About the Author
Michaele Jordan was born in Los Angeles, bred in the Midwest, educated in Liberal Arts at Bard College and in computers at Southern Ohio College. She has worked at a kennel and a Hebrew School, AT&T, and a church. She’s a bit odd. In her spare time she writes, supervised by a long-suffering husband and a couple of domineering cats.
Her credits include her period occult thriller, Mirror Maze, and a previous novel serialized in Jim Baen’s Universe, Blade Light. You will find her short stories floating around the ether-including Wizard in F&SF and Message of War in Infinite Science Fiction. The Once and Future Cake is just one of her numerous stories in Buzzy Mag. Horror fans might also enjoy her Blossom series in The Crimson Pact anthologies.
Her website – www.michaelejordan.com – is undergoing extensive reconstruction, but just grab your hard hat, and come on in.
How the story came about?

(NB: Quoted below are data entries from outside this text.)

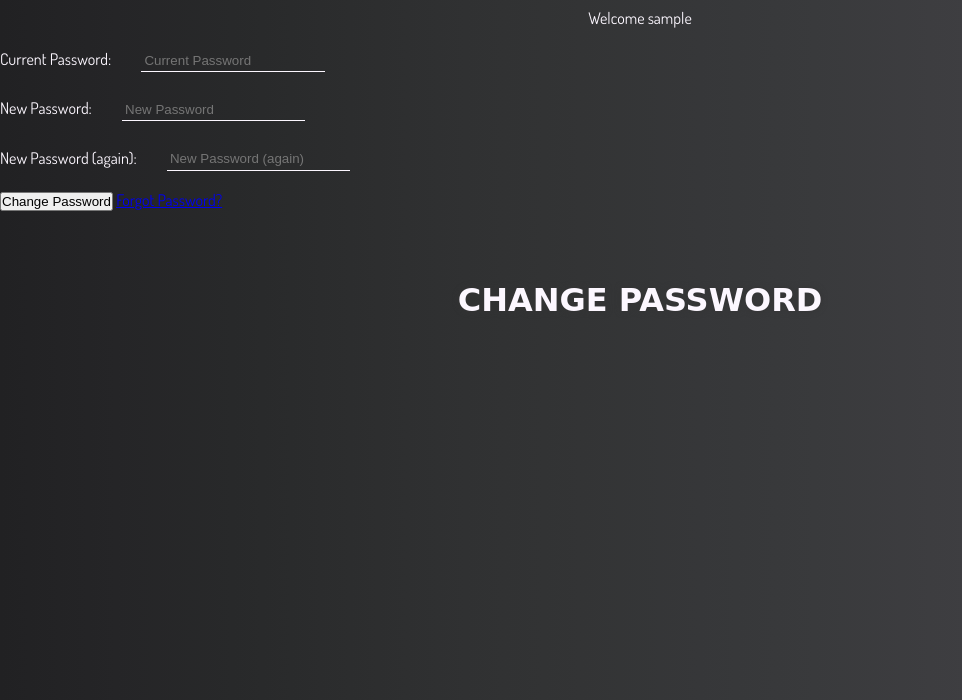
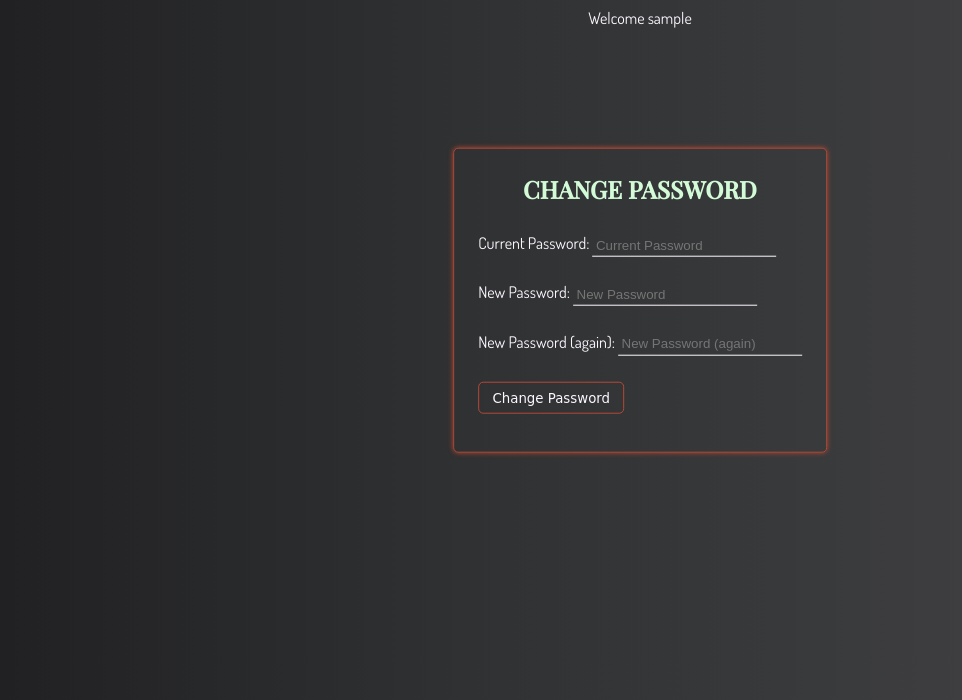
Before and after one commit to farrukh-ahm/pokemon-shiny-dex, a Django app: page /accounts/password/change/ in a window 1280 px wide. Shown: the part 100-800 px from the top of the page, without its empty margins (0-962 px from the left). Run offline with Django 3.2, Linux system fonts and the light colour scheme; the visitor is signed in with stand-in values (Sample User, id 1); some libraries are stand-ins or nearby versions; some web fonts are replaced.

Commit message:
Customise email change, password chane and profile pages. Added progress bar to the dex page. need to customise the bar

```diff
--- a/shiny_dex/views.py
+++ b/shiny_dex/views.py
@@ -252,13 +252,14 @@ class Profile(View):
         user = get_object_or_404(queryset, username=request.user)
 
         try:
-            user_shiny = UserShiny.objects.filter(username=request.user)
+            queryset_two = UserShiny.objects.all()
+            user_shiny = queryset_two.filter(user=request.user)
         except:
             user_shiny = 0
 
         context = {
             'user': user,
-            'user_shiny': user_shiny
+            'user_shiny': user_shiny,
         }
 
         return render(request, 'profile.html', context)
--- a/static/css/style.css
+++ b/static/css/style.css
@@ -97,6 +97,10 @@ h1,h2,h3,h4{
 
 .btn:hover{
     box-shadow: 0 0 6px var(--banner-color), inset 0 0 4px var(--banner-color);
+}
+
+.btn-padding{
+    padding-inline: 1em;
 }
 
 #header{
@@ -659,3 +663,19 @@ i {
 .no-record p {
     margin: auto;
 }
+
+
+.bar-container{
+    block-size: 2em;
+    inline-size: 80%;
+    background-color: var(--header-color);
+    margin: 2rem auto;
+    border-radius: 20px;
+}
+
+#bar{
+    block-size: 100%;
+    border-radius: 20px;
+    /* inline-size: 5rem; */
+    /* background-color: #000000; */
+}
--- a/static/js/script.js
+++ b/static/js/script.js
@@ -10,6 +10,13 @@ navToggle.addEventListener("click", ()=>{
         console.log("click")
     }
 })
+
+const test = document.querySelector("#selector")
+const countMons = parseInt(test.getAttribute("data-count"))
+let bar = document.getElementById("bar")
+bar.style.width = `${countMons}%`
+console.log(bar)
+bar.style.backgroundColor= "red"
 
 
 // MESSAGE TIMEOUT
--- a/templates/account/password_change.html
+++ b/templates/account/password_change.html
@@ -5,12 +5,13 @@
 {% block head_title %}{% trans "Change Password" %}{% endblock %}
 
 {% block content %}
-    <h1>{% trans "Change Password" %}</h1>
+    <div class="grid-wrapper grid-log">
+        <h2>{% trans "Change Password" %}</h2>
 
-    <form method="POST" action="{% url 'account_change_password' %}" class="password_change">
-        {% csrf_token %}
-        {{ form.as_p }}
-        <button type="submit" name="action">{% trans "Change Password" %}</button>
-        <a href="{% url 'account_reset_password' %}">{% trans "Forgot Password?" %}</a>
-    </form>
+        <form method="POST" action="{% url 'account_change_password' %}" class="password_change">
+            {% csrf_token %}
+            {{ form.as_p }}
+            <button class="btn custom-btn btn-padding" type="submit" name="action">{% trans "Change Password" %}</button>
+        </form>
+    </div>
 {% endblock %}
--- a/templates/account/signup.html
+++ b/templates/account/signup.html
@@ -18,7 +18,7 @@
     <input type="hidden" name="{{ redirect_field_name }}" value="{{ redirect_field_value }}" />
     {% endif %}
     <div class="flex-wrapper flex-center">
-      <button class="btn custom-btn" type="submit">{% trans "Sign Up" %} &raquo;</button>
+      <button class="btn custom-btn btn-padding" type="submit">{% trans "Sign Up" %} &raquo;</button>
     </div>
   </form>
 
--- a/templates/userdex.html
+++ b/templates/userdex.html
@@ -3,7 +3,10 @@
 {% block content %}
 
     <h2 id="dex-header">Shiny Dex</h2>
-    <div class="grid-wrapper grid-auto">
+    <div class="bar-container">
+        <div id="bar"></div>
+    </div>
+    <div id="selector" class="grid-wrapper grid-auto" data-count="{{pokemon_list.count}}">
         {% for mon in pokemon_list %}
 
             <div class="cards flex-wrapper col-felx">
```
Also changed, not shown: templates/profile.html (+21 -14 lines).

I cannot tell you how glad I am that my story, Farewell, my Miko, has found a home here in Visions, a WordCrafter Anthology. My heartfelt thanks to Kaye Booth for making it possible.
You see, this was not just the sale of a story for me – although selling a story is always a happy occasion. But this particular story was an orphan.

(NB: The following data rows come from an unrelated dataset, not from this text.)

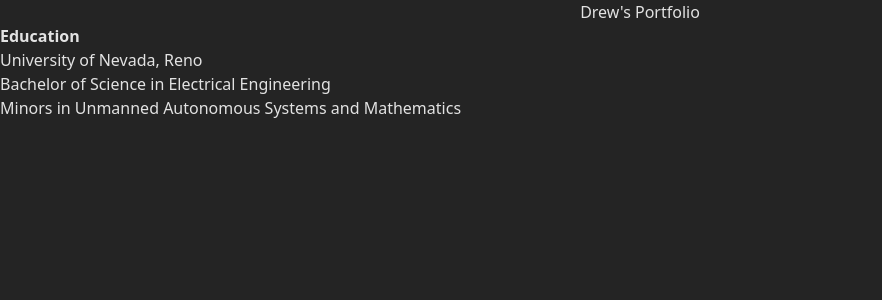
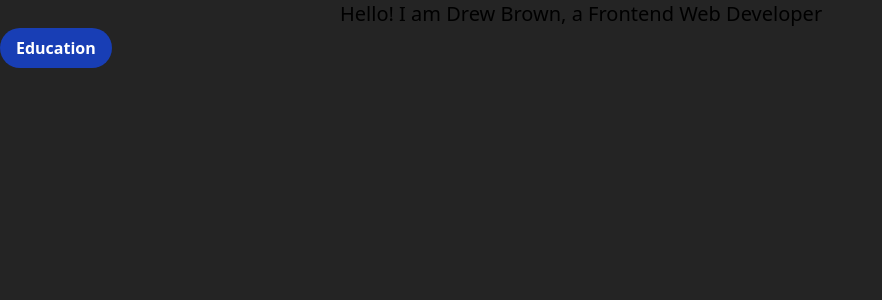
Before and after one commit to drewbrownie21/Portfolio, a React (Vite) app: page / in a window 1280 px wide. Shown: the top 300 px of the page, without its empty margins (0-882 px from the left). Built offline with nearby package versions, Linux system fonts and the light colour scheme.

Commit message:
Added tailwind styling to education section

```diff
--- a/src/App.tsx
+++ b/src/App.tsx
@@ -5,13 +5,10 @@ function App(){
 
   return(
     <div>
-      <div className='main-header'>
-        Drew's Portfolio
+      <div className='mx-auto w-150  text-xl font-medium text-black dark:text-white'>
+        Hello! I am Drew Brown, a Frontend Web Developer
       </div>
       <h2>
-        <strong>
-          Education
-        </strong>
         <Education />
       </h2>
 
--- a/src/components/Education.tsx
+++ b/src/components/Education.tsx
@@ -1,8 +1,21 @@
+import { useState } from "react";
 
 function Education(){
+    const [buttonClick, setButtonClick] = useState(false);
 
     return(
         <div className='university-information'>
+            <button
+                className="font-bold bg-blue-700/75 hover:bg-slate-400/75 text-white font-bold py-2 px-4 rounded-full"
+                onClick={() => setButtonClick(!buttonClick)}
+            >
+                Education
+            </button>
+            <div
+                className={`mt-2 transition-all duration-300 ${
+                    buttonClick ? "opacity-100 max-h-screen" : "opacity-0 max-h-0 overflow-hidden"
+                }`}
+            >
                 <h3>
                     University of Nevada, Reno
                 </h3>
@@ -13,6 +26,7 @@ function Education(){
                     Minors in Unmanned Autonomous Systems and Mathematics
                 </p>
             </div>
+        </div>
     )
 }
 
```
Lines whose indentation alone changed are shown as unchanged.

Eight years ago, I was approached by an ambitious young author/editor/creator who invited me submit to his latest anthology. All the stories were to be set in a specific alternate future in which the US had lost World War II and the victorious Axis powers had flooded the world with advanced technology. The stories were all to take place in the Japanese underground. The anthology, and its companion game, were called Tokyo Yakuza.

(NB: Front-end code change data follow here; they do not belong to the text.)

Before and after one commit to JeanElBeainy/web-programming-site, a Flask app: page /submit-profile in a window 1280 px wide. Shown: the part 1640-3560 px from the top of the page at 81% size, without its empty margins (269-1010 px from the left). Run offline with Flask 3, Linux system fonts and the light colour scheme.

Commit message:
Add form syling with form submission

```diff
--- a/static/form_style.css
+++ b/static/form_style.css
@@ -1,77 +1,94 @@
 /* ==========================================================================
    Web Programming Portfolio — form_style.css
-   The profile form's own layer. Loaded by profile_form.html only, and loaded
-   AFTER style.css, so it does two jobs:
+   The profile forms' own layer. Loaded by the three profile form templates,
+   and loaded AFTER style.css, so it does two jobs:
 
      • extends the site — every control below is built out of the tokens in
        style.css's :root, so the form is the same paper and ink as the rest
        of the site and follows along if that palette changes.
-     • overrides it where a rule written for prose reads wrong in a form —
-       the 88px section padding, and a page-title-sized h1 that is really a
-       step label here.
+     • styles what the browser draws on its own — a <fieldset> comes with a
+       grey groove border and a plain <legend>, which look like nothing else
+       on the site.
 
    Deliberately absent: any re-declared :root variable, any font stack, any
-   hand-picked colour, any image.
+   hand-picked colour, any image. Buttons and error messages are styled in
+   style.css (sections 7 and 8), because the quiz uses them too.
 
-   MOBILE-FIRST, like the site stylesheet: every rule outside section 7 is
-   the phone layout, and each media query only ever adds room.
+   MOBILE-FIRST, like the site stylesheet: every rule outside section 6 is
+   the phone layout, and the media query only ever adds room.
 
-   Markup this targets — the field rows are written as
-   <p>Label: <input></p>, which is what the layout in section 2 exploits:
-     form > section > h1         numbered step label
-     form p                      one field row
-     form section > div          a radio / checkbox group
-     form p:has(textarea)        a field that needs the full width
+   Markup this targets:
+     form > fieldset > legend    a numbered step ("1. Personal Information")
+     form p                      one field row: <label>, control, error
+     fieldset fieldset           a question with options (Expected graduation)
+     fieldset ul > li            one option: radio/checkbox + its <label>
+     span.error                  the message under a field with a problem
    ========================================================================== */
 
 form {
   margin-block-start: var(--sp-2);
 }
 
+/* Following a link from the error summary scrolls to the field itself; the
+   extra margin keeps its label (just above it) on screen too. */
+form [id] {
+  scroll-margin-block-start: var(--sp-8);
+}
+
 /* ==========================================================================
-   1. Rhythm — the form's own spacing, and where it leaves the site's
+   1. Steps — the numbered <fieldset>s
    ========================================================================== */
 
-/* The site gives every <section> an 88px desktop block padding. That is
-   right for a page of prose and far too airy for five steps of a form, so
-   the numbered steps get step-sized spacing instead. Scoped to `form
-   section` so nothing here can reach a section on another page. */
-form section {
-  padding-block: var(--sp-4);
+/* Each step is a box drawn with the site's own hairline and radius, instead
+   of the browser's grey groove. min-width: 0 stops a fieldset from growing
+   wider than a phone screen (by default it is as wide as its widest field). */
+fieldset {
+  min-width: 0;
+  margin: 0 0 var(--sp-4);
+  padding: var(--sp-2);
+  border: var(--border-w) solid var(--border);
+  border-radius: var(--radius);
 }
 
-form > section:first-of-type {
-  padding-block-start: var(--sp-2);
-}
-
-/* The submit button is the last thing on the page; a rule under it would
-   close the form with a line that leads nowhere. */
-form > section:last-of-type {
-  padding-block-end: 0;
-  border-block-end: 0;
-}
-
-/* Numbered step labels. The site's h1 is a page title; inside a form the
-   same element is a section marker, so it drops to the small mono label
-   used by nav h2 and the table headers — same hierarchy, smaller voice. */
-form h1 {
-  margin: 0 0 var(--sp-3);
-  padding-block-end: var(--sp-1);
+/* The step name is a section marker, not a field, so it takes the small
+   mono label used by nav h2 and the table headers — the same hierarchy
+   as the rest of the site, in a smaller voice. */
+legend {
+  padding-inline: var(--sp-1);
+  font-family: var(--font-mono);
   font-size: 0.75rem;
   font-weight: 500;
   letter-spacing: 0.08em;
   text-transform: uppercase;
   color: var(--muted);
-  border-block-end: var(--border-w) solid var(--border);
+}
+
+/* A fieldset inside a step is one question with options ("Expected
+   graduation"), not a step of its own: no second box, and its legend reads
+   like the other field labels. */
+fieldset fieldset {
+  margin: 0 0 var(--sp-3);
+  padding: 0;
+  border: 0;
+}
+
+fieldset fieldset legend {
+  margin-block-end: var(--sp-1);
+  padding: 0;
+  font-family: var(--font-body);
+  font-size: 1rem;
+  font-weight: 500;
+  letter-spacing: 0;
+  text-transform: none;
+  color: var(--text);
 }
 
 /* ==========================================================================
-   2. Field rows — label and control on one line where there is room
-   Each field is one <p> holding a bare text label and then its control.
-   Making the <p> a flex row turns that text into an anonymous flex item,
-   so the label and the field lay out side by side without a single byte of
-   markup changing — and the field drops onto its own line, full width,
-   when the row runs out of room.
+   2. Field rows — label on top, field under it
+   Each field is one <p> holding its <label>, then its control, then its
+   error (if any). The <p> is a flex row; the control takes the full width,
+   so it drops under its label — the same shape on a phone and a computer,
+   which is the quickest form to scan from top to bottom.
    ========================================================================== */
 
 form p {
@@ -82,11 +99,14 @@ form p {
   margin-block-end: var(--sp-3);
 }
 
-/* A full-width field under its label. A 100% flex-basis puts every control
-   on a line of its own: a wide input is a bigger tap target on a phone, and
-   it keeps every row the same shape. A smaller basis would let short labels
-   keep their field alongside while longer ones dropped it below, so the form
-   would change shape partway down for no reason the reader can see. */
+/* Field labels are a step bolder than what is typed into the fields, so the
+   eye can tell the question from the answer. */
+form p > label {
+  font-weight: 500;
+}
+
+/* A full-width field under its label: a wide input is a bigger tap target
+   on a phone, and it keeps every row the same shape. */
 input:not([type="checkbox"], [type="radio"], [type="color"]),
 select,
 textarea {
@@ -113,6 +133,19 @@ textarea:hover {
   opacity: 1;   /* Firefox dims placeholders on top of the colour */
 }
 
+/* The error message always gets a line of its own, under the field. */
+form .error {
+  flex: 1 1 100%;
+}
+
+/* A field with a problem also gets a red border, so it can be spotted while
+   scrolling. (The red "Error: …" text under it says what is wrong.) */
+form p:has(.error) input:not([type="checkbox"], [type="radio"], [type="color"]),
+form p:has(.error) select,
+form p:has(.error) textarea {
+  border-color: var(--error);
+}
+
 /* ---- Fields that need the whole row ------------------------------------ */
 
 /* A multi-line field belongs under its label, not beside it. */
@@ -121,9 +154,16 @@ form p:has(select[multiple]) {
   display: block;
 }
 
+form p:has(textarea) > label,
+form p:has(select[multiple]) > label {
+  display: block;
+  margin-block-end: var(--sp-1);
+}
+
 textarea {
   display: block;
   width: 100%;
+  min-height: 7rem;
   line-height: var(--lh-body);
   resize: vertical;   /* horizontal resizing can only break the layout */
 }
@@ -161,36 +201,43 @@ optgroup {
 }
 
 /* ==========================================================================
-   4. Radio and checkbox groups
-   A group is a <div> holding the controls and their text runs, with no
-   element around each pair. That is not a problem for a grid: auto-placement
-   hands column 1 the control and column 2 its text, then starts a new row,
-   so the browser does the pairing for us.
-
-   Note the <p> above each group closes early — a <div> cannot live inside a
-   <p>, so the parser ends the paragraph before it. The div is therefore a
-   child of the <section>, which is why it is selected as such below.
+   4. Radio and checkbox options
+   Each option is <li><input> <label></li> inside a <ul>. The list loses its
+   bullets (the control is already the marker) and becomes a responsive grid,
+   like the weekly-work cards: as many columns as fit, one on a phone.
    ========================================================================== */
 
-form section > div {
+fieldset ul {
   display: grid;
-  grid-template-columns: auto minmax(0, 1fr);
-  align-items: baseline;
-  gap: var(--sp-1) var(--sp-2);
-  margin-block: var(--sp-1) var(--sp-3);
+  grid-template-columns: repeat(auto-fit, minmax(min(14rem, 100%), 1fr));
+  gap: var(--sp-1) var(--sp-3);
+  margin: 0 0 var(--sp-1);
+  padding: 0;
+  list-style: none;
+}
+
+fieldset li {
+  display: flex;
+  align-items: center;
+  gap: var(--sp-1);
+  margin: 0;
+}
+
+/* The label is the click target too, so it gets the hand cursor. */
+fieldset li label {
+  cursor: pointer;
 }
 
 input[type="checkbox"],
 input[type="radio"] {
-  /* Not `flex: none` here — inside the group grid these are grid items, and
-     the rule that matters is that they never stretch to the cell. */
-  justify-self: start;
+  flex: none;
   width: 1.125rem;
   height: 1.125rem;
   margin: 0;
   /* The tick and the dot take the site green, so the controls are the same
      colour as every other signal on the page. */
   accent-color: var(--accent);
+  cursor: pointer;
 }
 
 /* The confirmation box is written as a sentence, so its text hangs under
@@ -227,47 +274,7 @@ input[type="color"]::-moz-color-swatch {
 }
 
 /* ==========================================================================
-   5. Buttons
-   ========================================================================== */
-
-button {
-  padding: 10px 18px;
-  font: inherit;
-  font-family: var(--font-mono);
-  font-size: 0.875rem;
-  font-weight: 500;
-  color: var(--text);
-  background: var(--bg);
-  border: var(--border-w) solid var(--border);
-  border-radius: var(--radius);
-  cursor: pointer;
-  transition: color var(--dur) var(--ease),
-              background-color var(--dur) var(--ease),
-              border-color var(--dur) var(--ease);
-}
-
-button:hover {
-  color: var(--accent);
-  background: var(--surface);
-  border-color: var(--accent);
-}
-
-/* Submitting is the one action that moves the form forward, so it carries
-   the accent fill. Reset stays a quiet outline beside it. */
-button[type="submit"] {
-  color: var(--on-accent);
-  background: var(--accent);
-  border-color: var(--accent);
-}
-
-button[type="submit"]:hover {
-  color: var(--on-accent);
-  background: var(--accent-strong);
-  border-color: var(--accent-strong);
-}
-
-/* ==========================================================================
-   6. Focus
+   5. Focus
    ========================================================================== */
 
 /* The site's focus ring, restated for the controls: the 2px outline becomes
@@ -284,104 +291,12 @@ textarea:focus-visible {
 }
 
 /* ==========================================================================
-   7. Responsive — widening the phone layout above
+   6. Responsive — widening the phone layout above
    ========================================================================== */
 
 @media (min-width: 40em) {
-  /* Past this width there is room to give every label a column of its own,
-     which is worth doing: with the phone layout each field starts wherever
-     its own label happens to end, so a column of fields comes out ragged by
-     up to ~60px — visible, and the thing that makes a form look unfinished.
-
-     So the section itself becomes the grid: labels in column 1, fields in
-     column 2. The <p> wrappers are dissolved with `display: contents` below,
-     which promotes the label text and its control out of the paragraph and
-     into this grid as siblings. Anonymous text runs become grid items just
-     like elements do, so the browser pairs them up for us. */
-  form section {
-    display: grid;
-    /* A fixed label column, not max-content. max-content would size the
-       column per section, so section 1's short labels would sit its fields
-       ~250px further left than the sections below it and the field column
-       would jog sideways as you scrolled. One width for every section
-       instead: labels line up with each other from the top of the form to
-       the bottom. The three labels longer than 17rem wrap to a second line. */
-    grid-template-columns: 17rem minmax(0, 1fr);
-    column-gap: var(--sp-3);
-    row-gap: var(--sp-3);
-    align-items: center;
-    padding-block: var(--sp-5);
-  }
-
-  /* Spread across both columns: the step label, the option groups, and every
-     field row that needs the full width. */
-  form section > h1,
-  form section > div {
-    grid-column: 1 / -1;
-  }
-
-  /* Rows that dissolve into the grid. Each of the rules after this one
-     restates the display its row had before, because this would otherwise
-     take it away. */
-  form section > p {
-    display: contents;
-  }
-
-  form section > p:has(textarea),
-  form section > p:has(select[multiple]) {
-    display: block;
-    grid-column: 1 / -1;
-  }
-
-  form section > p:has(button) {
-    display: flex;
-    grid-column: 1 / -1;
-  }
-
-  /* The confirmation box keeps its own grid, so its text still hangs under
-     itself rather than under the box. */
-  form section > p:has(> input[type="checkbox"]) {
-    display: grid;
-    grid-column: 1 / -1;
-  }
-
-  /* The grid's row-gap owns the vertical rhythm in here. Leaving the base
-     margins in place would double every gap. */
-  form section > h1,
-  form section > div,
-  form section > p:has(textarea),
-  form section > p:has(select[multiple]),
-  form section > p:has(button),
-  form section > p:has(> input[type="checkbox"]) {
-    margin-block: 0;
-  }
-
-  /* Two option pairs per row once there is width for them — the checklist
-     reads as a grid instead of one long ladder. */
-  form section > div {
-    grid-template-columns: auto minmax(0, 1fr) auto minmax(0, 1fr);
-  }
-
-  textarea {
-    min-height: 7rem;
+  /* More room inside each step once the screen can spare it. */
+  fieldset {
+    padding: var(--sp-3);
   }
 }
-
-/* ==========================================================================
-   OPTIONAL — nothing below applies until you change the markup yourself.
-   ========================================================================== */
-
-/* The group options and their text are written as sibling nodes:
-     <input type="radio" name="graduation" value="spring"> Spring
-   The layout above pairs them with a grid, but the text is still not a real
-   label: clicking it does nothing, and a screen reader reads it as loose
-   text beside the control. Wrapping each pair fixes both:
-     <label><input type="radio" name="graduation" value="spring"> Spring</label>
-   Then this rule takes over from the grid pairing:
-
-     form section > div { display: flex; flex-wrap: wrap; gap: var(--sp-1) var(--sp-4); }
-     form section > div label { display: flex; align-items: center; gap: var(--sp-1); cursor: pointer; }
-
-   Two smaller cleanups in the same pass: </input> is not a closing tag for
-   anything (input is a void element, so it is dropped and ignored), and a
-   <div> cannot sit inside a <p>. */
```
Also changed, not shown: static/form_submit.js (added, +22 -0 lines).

Numerous stories were acquired. Cover pictures were assigned to them. Individual authors were asked to write follow up stories, which included links to other authors’ stories. We were all very excited. Volume One was said to be in press. We had all seen the game online.
And then it vanished. Nobody ever heard from our editor again. Some said he’d pissed off the real yakuza. Others said he’d taken the advances he’d collected and fled. Me? I sighed very, very deeply and rewrote my story as a stand-alone. The only record I can find on-line for any of this is an elderly ad for the game.
The world is bright and clean.
Just throw garbage in a vat of slime and pull power out.
Everything is electric,
Even the people.
And yet—some things never change.
Toyotomi Ayumu lived in an abandoned shrine. Too primitive for most people, but it suited him. He liked seeing bamboo outside his window instead of a slum. Nights like tonight, he opened the shutters and let the sound of the rain drown out the noise of traffic. Watching the drops glistening on the leaves, he could almost imagine he was back in 1820 instead of 2320. Of course, he’d have to clear out if the owner ever checked up on the place, but he wasn’t worried.
More Visions stories
5 thoughts on “Michaele Jordan’s “Farewell, My Miko” now in Visions anthology”
Thank you so much for running this blog series, Joseph. The posts look great. 🙂
My pleasure, Kaye. Happy to be of service.
My son, Michael, would have absolutely loved this story, and I just had to have it in the anthology because of that. He loved all things Japanese and I have a partial story that he started before he died, that is of similar nature. “Farewell, My Miko” is a wonderful tale of love and loyalty – two things even a god can’t survive without.
Aye, Love and Loyalty; two of the biggies in my life. Thanks for including it in the anthology.